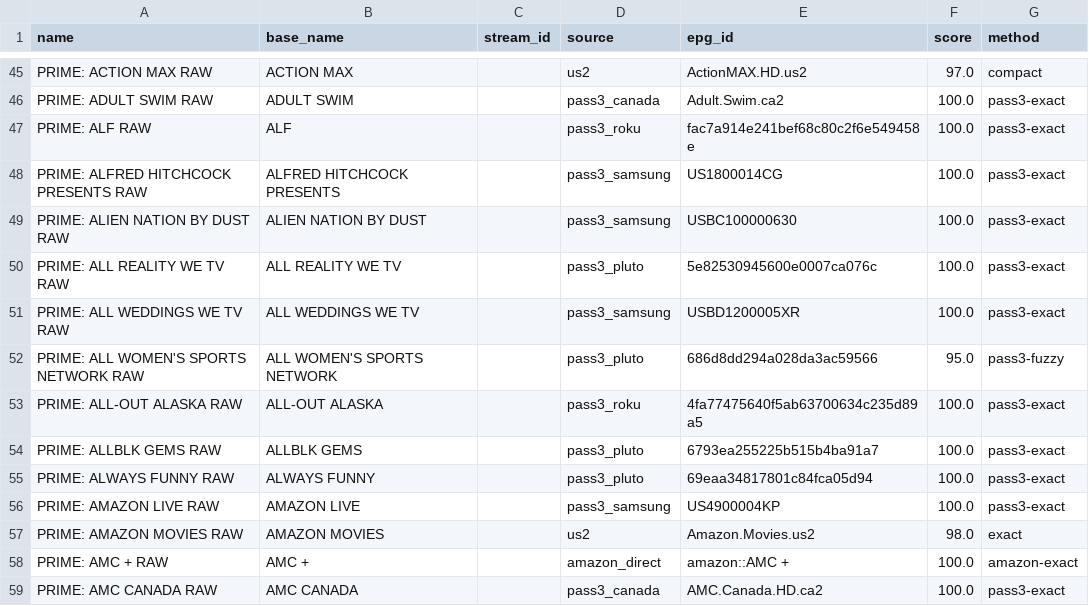
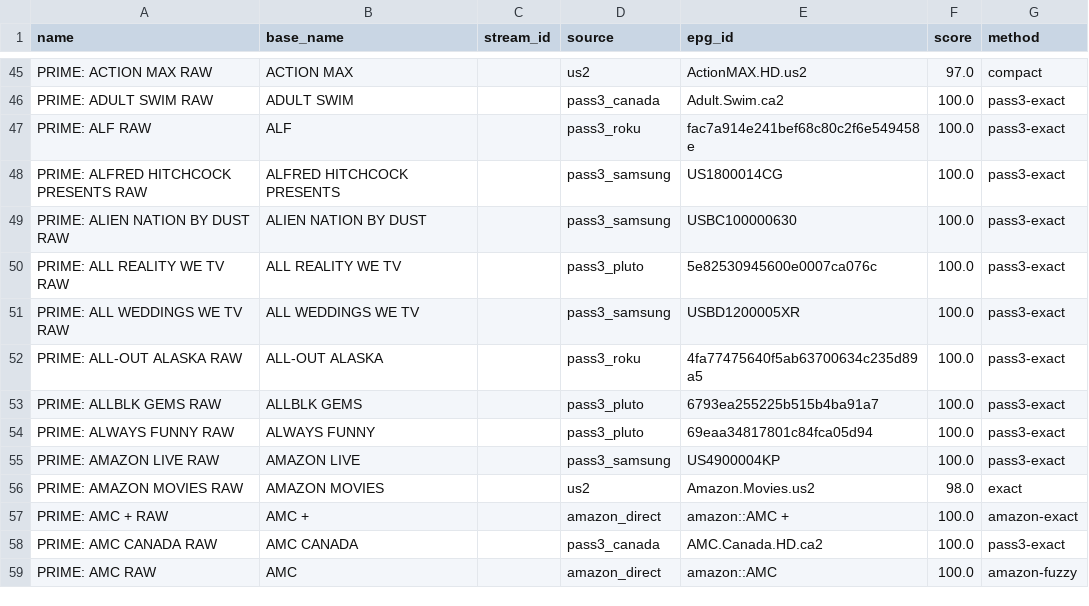
Before and after one commit to theuauchessclub/uau-backend, a CSV file: primevideo-epg/match-report.csv, drawn as a sheet; only a part is shown, gaps mark what is left out; the shorter side is filled out with more unchanged rows.

```diff
--- a/primevideo-epg/match-report.csv
+++ b/primevideo-epg/match-report.csv
@@ -51,3 +51,2 @@ PRIME: ALL REALITY WE TV RAW,ALL REALITY WE TV,,pass3_pluto,5e82530945600e0007ca
 PRIME: ALL WEDDINGS WE TV RAW,ALL WEDDINGS WE TV,,pass3_samsung,USBD1200005XR,100.0,pass3-exact
-PRIME: ALL WOMEN'S SPORTS NETWORK RAW,ALL WOMEN'S SPORTS NETWORK,,pass3_pluto,686d8dd294a028da3ac59566,95.0,pass3-fuzzy
 PRIME: ALL-OUT ALASKA RAW,ALL-OUT ALASKA,,pass3_roku,4fa77475640f5ab63700634c235d89a5,100.0,pass3-exact
```
Also changed, not shown: primevideo-epg/unmatched.csv, 8 other files.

Exercise aim: Please copy out each line of the listing above that contains the string "report".

Result of this exercise:
Before and after one commit to theuauchessclub/uau-backend, a CSV file: primevideo-epg/match-report.csv, drawn as a sheet; only a part is shown, gaps mark what is left out; the shorter side is filled out with more unchanged rows.
--- a/primevideo-epg/match-report.csv
+++ b/primevideo-epg/match-report.csv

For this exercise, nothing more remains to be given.